**WORK REQUEST:**
Start at the line below containing "One-Click Respawn All" and stop at the line containing "Pluggable Brains &". Repeat every line of that stretch exactly, and nothing outside it.

AVAILABLE DATA section start

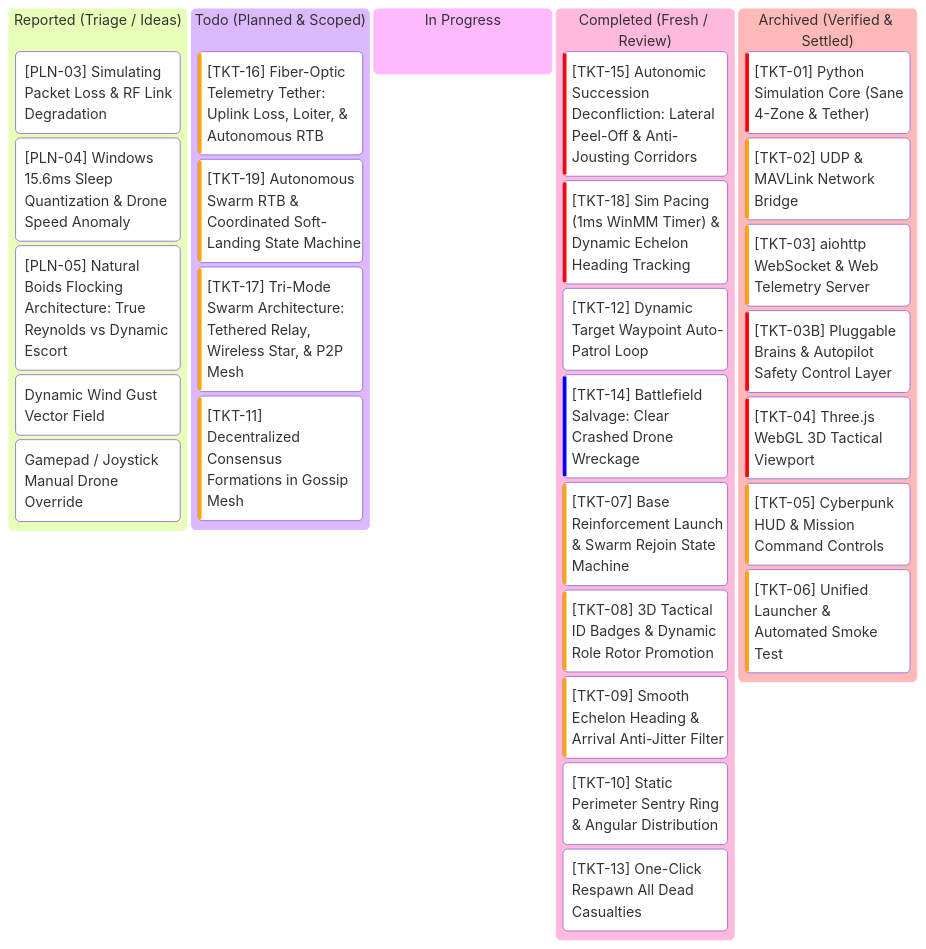
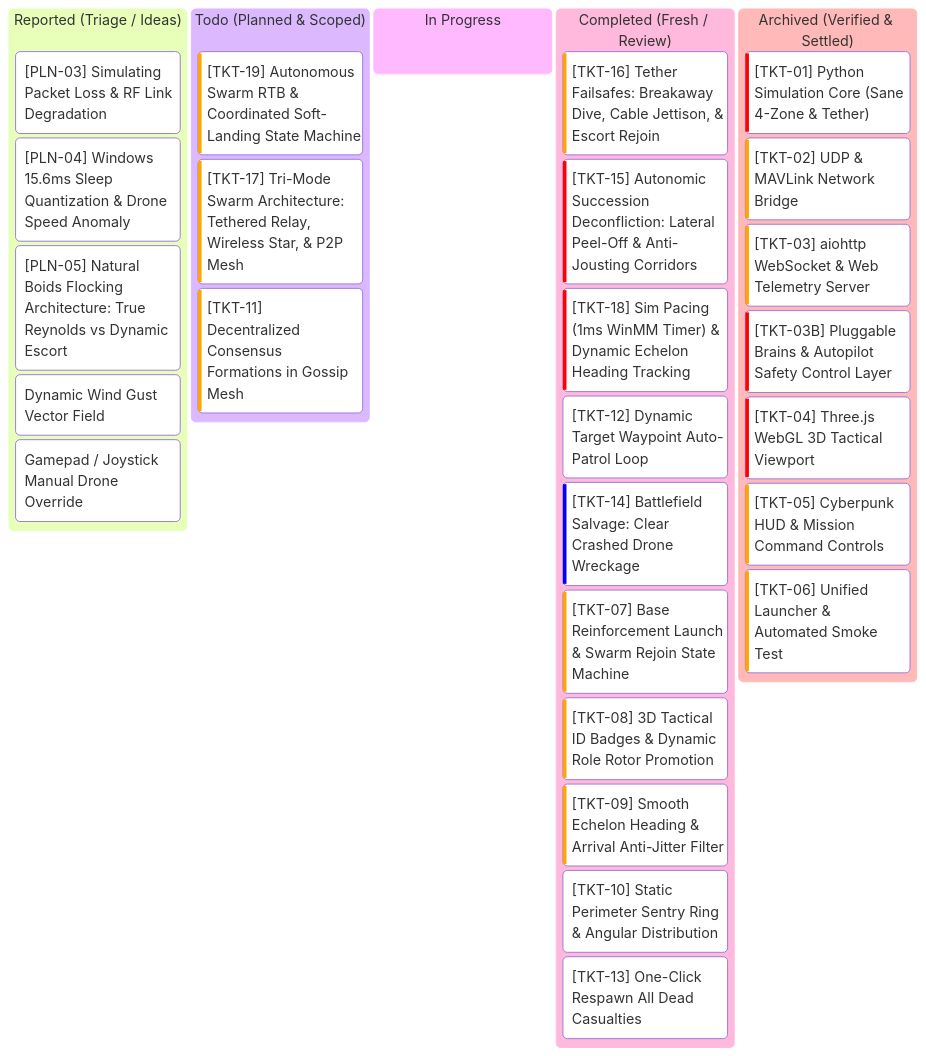
The diagram in kanban.md (AlitheiaDeus/SwarmTech_v3-Uprising), drawn with Mermaid before and after one commit. The commit also changed other lines of this file and 9 other files, not shown here.

Commit message:
feat(tether): implement TKT-16 tether failsafes, breakaway dive, cable purge, escort rejoin, and Doctrine A loiter

````diff
--- a/kanban.md
+++ b/kanban.md
@@ -7,33 +7,33 @@
 ```mermaid
 kanban
   reported["Reported (Triage / Ideas)"]
     pln3["[PLN-03] Simulating Packet Loss & RF Link Degradation"]
     pln4["[PLN-04] Windows 15.6ms Sleep Quantization & Drone Speed Anomaly"]
     pln5["[PLN-05] Natural Boids Flocking Architecture: True Reynolds vs Dynamic Escort"]
     idea1["Dynamic Wind Gust Vector Field"]
     idea2["Gamepad / Joystick Manual Drone Override"]
   todo["Todo (Planned & Scoped)"]
-    tkt16["[TKT-16] Fiber-Optic Telemetry Tether: Uplink Loss, Loiter, & Autonomous RTB"]@{ priority: 'High' }
     tkt19["[TKT-19] Autonomous Swarm RTB & Coordinated Soft-Landing State Machine"]@{ priority: 'High' }
     tkt17["[TKT-17] Tri-Mode Swarm Architecture: Tethered Relay, Wireless Star, & P2P Mesh"]@{ priority: 'High' }
     tkt11["[TKT-11] Decentralized Consensus Formations in Gossip Mesh"]@{ priority: 'High' }
   in_progress["In Progress"]
   completed["Completed (Fresh / Review)"]
+    tkt16["[TKT-16] Tether Failsafes: Breakaway Dive, Cable Jettison, & Escort Rejoin"]@{ priority: 'High' }
     tkt15["[TKT-15] Autonomic Succession Deconfliction: Lateral Peel-Off & Anti-Jousting Corridors"]@{ priority: 'Very High' }
     tkt18["[TKT-18] Sim Pacing (1ms WinMM Timer) & Dynamic Echelon Heading Tracking"]@{ priority: 'Very High' }
     tkt12["[TKT-12] Dynamic Target Waypoint Auto-Patrol Loop"]@{ priority: 'Medium' }
     tkt14["[TKT-14] Battlefield Salvage: Clear Crashed Drone Wreckage"]@{ priority: 'Low' }
     tkt7["[TKT-07] Base Reinforcement Launch & Swarm Rejoin State Machine"]@{ priority: 'High' }
     tkt8["[TKT-08] 3D Tactical ID Badges & Dynamic Role Rotor Promotion"]@{ priority: 'High' }
     tkt9["[TKT-09] Smooth Echelon Heading & Arrival Anti-Jitter Filter"]@{ priority: 'High' }
     tkt10["[TKT-10] Static Perimeter Sentry Ring & Angular Distribution"]@{ priority: 'Medium' }
     tkt13["[TKT-13] One-Click Respawn All Dead Casualties"]@{ priority: 'Medium' }
   archived["Archived (Verified & Settled)"]
     tkt1["[TKT-01] Python Simulation Core (Sane 4-Zone & Tether)"]@{ priority: 'Very High' }
     tkt2["[TKT-02] UDP & MAVLink Network Bridge"]@{ priority: 'High' }
     tkt3["[TKT-03] aiohttp WebSocket & Web Telemetry Server"]@{ priority: 'High' }
     tkt3b["[TKT-03B] Pluggable Brains & Autopilot Safety Control Layer"]@{ priority: 'Very High' }
     tkt4["[TKT-04] Three.js WebGL 3D Tactical Viewport"]@{ priority: 'Very High' }
     tkt5["[TKT-05] Cyberpunk HUD & Mission Command Controls"]@{ priority: 'High' }
     tkt6["[TKT-06] Unified Launcher & Automated Smoke Test"]@{ priority: 'High' }
 ```
````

AVAILABLE DATA section end

**RESULT FOR THIS EXERCISE:**
     tkt13["[TKT-13] One-Click Respawn All Dead Casualties"]@{ priority: 'Medium' }
   archived["Archived (Verified & Settled)"]
     tkt1["[TKT-01] Python Simulation Core (Sane 4-Zone & Tether)"]@{ priority: 'Very High' }
     tkt2["[TKT-02] UDP & MAVLink Network Bridge"]@{ priority: 'High' }
     tkt3["[TKT-03] aiohttp WebSocket & Web Telemetry Server"]@{ priority: 'High' }
     tkt3b["[TKT-03B] Pluggable Brains & Autopilot Safety Control Layer"]@{ priority: 'Very High' }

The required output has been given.